The VP Senator 5000i was introduced in June 1992, effectively replacing the VP SV 91 as HSV most luxurious well appointed model, and is equivalent of the VN SV 5000 model. Exclusive colours called Senator Quartz either soft purple or Dark grey metallic are only available on Senator 5000i model. Other features that distinguishes the 5000i over the base model Senator are leather bolstered , velour trimmed Group A devenish front seats, and a Caprice rear bench seat, with a suede trimmed centre console. Brakes from the VN GRP A , Variotronic power steering rack, 5000i badges & Rear boot 5000i decal, level ride suspension, three different engine cover colours - Red - Maroon - Orange - indicating a 200KW motor, ABS, Fog lights from the Caprice is standard for the 5000i model  The Senator was created in an attempt to design a vehicle that offered both luxury and performance as well as to complement the existing long-wheelbase Statesman models. Offering smoother styling compared to the HSV Clubsport and GTS models, which favoured performance rather than luxury, the Senator took advantage of the independent rear suspension which was offered on high-priced VP Commodores and Statesman/Caprices at the time and was only one of a handful of Commodore-based cars that had automatic climate control air conditioning. Other features included a leather interior, cruise control and limited slip differential. A three-spoke steering wheel was featured. Top speed was 220 km/h (137 mph). The car is available with HSV's 180 kW (241 hp) 5.0-litre V8 engine coupled to a four-speed automatic transmission or five-speed manual. There was actually two versions built: the standard Senator and the Senator 5000i which featured a more powerful 200 kW (270 hp) engine and a 238 km/h (148 mph) top speed. The 5000i was only available with the automatic option. The total number built for both versions was 337.
- "1991–93 VP Commodore". Archived from the original on 4 March 2016. Retrieved 13 November 2015.
- Toyota Lexcen Review and Specs, www.gumtree.com.au Retrieved on 2 June 2014
- Tony Davis, Toyota Lexcen, The New Car Buyers Guide, No 5, 1993, Page 106
- The HSV Classic Programme Retrieved from web.archive.org on 18 October 2010
- "20th Anniversary Maloo R8 Brochure". HSV.com.au. Archived from the original on 15 December 2010. Retrieved 11 April 2011.
- "Review: HSV VP Senator (1992–93)". AustralianCar.Reviews. Retrieved 27 July 2016.

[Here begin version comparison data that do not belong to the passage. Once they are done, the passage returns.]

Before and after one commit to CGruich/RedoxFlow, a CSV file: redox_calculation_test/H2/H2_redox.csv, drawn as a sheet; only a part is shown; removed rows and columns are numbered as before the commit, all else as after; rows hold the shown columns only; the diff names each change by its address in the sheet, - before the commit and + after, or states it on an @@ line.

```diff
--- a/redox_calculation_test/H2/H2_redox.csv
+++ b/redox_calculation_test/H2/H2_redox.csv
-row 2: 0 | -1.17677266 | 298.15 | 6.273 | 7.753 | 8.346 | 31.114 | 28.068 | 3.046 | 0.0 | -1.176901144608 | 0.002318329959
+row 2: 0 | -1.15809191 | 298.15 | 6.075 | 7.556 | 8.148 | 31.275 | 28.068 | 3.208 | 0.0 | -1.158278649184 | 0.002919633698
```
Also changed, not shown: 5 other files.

- Anderson, Donn, ed. (March 1993). "A very special Holden". New Zealand Car. Vol. 7, no. 5. Auckland: Accent Publishing. p. 48. ISSN 0113-0196.
- Pascale, Robert. "VP Senator". Archived from the original on 29 August 2007. Retrieved 8 March 2007.